(Beginning of PROVIDED DATA)
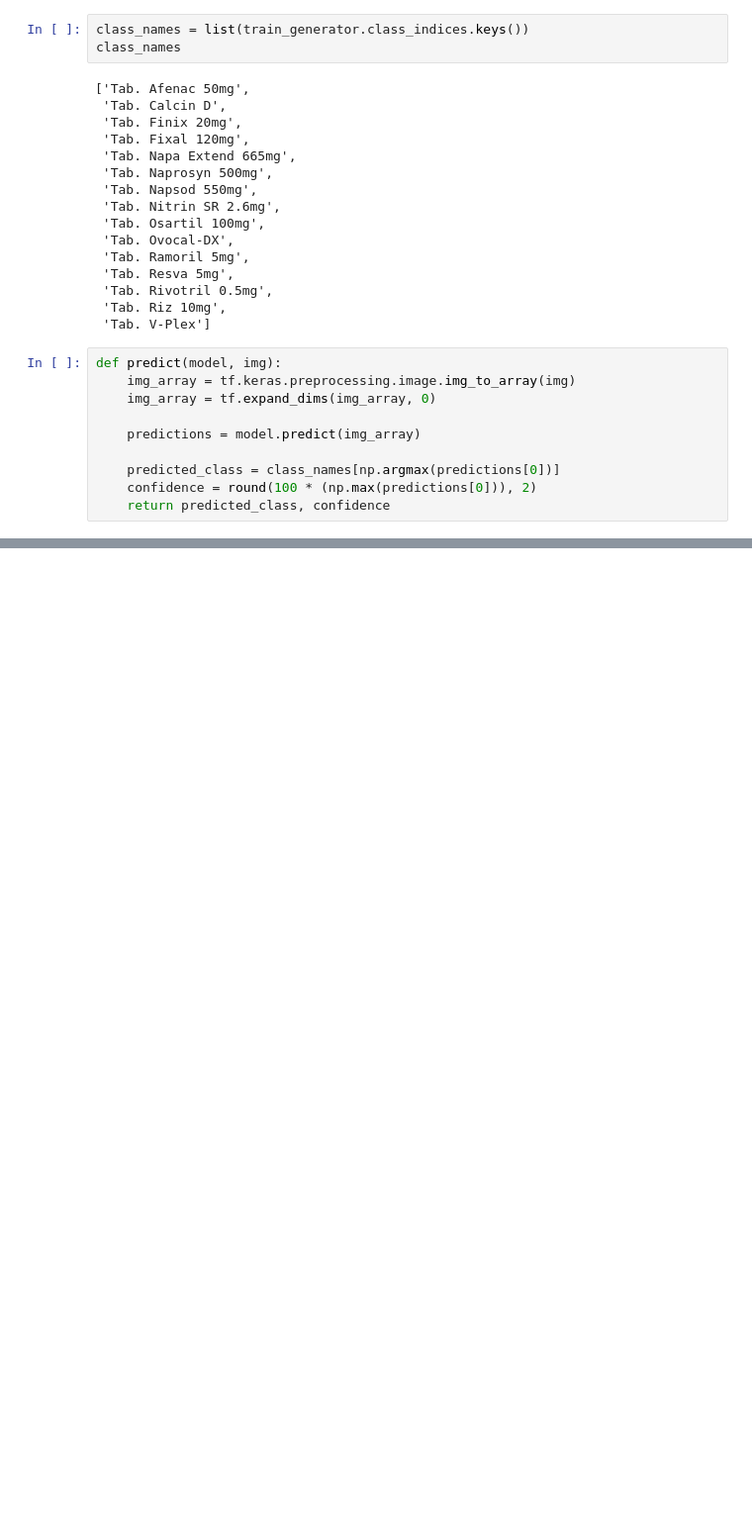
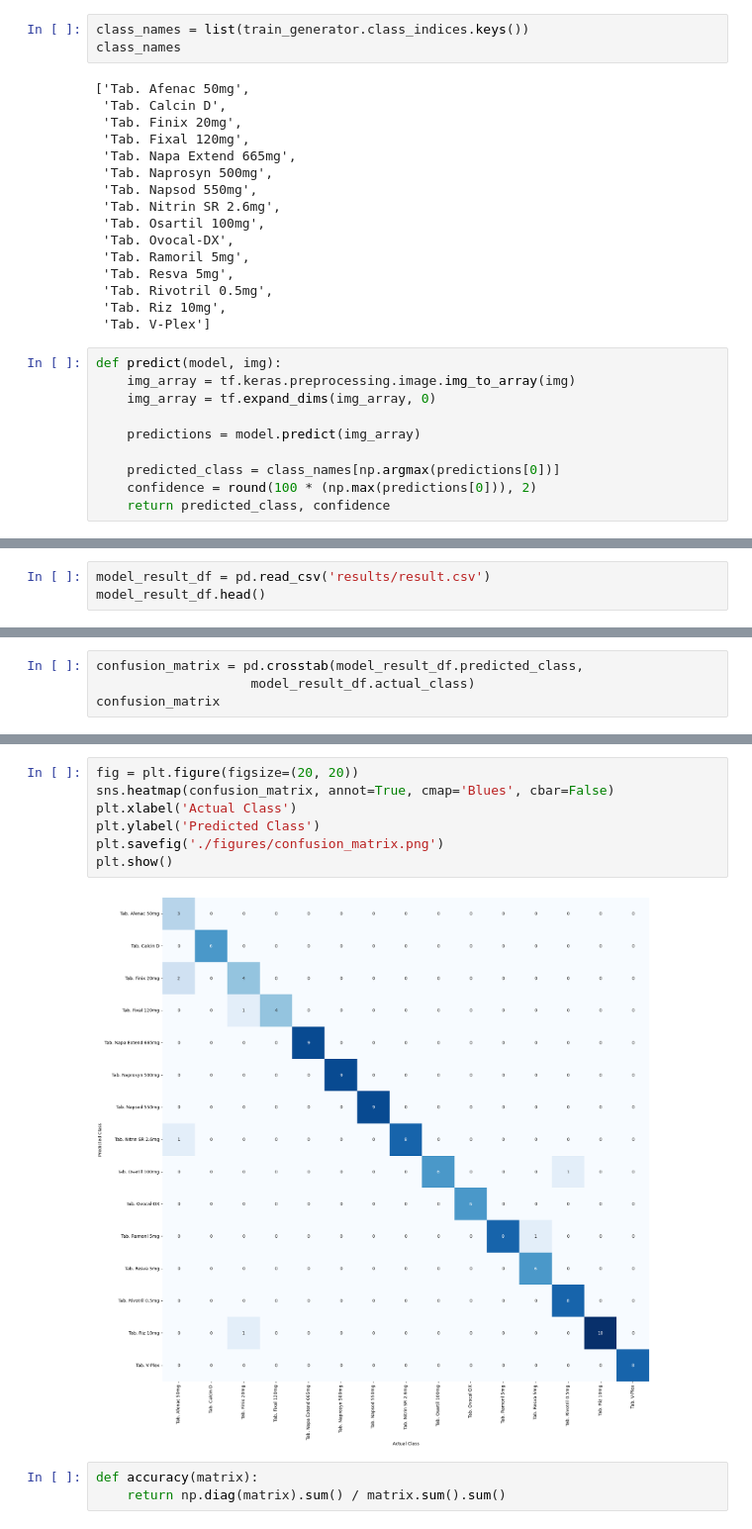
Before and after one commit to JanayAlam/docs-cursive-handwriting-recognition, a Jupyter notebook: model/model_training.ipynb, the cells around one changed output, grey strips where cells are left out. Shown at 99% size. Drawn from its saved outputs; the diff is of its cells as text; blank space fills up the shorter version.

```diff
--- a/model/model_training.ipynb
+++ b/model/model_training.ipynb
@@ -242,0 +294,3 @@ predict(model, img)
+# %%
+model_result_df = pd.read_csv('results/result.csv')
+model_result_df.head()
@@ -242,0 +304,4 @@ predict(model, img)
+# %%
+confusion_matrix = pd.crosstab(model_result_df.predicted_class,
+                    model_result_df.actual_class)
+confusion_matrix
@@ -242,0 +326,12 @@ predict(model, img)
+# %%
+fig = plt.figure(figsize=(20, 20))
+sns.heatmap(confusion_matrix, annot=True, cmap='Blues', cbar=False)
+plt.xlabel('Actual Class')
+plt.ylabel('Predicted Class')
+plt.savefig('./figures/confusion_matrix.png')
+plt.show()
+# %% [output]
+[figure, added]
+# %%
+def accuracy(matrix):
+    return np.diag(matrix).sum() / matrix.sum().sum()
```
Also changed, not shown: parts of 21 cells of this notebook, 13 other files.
(End of PROVIDED DATA)
> **PROBLEM DETAILS**: Please return all of the material above exactly, minus any pictures.

> **RESPONSE BOX**:
Before and after one commit to JanayAlam/docs-cursive-handwriting-recognition, a Jupyter notebook: model/model_training.ipynb, the cells around one changed output, grey strips where cells are left out. Shown at 99% size. Drawn from its saved outputs; the diff is of its cells as text; blank space fills up the shorter version.

```diff
--- a/model/model_training.ipynb
+++ b/model/model_training.ipynb
@@ -242,0 +294,3 @@ predict(model, img)
+# %%
+model_result_df = pd.read_csv('results/result.csv')
+model_result_df.head()
@@ -242,0 +304,4 @@ predict(model, img)
+# %%
+confusion_matrix = pd.crosstab(model_result_df.predicted_class,
+                    model_result_df.actual_class)
+confusion_matrix
@@ -242,0 +326,12 @@ predict(model, img)
+# %%
+fig = plt.figure(figsize=(20, 20))
+sns.heatmap(confusion_matrix, annot=True, cmap='Blues', cbar=False)
+plt.xlabel('Actual Class')
+plt.ylabel('Predicted Class')
+plt.savefig('./figures/confusion_matrix.png')
+plt.show()
+# %% [output]
+[figure, added]
+# %%
+def accuracy(matrix):
+    return np.diag(matrix).sum() / matrix.sum().sum()
```
Also changed, not shown: parts of 21 cells of this notebook, 13 other files.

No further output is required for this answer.